──────── Recorded information
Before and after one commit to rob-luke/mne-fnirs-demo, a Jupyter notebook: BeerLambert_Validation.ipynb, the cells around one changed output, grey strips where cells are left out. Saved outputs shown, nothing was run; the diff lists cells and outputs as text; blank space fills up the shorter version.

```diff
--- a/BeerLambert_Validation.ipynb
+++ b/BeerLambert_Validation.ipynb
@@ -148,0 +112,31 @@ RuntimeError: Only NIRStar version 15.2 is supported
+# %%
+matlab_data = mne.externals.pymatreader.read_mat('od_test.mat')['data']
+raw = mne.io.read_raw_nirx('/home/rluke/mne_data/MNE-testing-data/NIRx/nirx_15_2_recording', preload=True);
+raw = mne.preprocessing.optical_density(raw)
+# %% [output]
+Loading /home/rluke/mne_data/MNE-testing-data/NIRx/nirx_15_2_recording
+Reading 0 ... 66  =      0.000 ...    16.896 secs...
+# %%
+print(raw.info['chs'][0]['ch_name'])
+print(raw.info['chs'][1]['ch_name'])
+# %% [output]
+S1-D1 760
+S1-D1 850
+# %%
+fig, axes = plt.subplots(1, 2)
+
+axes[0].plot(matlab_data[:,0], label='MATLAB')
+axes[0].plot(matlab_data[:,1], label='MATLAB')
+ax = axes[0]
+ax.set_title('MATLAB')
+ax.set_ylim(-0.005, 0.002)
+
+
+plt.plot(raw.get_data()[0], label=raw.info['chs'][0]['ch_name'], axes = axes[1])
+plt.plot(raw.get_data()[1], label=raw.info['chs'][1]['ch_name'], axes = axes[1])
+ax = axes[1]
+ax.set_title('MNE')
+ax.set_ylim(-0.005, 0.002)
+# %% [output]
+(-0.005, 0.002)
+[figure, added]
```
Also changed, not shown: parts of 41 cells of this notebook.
────────────────
──────── Recorded information
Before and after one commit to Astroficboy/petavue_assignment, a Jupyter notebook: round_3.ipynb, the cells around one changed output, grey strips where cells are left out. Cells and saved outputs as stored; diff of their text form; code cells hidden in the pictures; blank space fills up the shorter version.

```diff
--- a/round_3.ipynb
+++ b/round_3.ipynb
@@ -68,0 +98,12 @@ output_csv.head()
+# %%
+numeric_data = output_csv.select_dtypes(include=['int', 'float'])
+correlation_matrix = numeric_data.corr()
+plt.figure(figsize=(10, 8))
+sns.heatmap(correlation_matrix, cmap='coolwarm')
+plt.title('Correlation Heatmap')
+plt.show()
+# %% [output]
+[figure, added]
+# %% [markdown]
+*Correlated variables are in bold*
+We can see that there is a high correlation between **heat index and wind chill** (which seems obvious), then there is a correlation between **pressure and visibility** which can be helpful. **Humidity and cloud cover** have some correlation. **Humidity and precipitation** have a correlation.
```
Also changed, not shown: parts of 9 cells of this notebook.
────────────────
──────── Recorded information
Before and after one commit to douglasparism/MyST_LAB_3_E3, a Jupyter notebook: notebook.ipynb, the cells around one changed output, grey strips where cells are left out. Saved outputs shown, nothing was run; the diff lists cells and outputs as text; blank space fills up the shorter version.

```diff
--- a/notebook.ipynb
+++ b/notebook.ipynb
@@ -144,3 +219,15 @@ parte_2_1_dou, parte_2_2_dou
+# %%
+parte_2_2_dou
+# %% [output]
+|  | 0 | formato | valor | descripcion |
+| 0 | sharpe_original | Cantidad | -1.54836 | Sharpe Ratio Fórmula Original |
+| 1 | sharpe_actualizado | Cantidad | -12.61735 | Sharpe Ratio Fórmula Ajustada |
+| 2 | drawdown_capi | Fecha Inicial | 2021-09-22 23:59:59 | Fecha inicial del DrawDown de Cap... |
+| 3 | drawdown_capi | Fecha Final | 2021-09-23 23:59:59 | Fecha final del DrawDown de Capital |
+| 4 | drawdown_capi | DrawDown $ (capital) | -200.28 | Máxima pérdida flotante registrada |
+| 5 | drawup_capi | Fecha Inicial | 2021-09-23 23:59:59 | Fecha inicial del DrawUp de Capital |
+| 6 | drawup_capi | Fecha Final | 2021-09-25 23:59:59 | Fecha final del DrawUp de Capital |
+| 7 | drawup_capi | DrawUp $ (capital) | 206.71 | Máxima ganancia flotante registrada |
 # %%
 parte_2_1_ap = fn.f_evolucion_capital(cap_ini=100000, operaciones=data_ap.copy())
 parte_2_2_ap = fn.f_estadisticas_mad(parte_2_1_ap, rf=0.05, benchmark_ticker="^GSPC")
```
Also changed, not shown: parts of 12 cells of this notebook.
────────────────
[What the exercise asks] Only lines with the word "axes" are wanted. Find and copy them from the records above.

[Answer for this exercise]
+fig, axes = plt.subplots(1, 2)
+axes[0].plot(matlab_data[:,0], label='MATLAB')
+axes[0].plot(matlab_data[:,1], label='MATLAB')
+ax = axes[0]
+plt.plot(raw.get_data()[0], label=raw.info['chs'][0]['ch_name'], axes = axes[1])
+plt.plot(raw.get_data()[1], label=raw.info['chs'][1]['ch_name'], axes = axes[1])
+ax = axes[1]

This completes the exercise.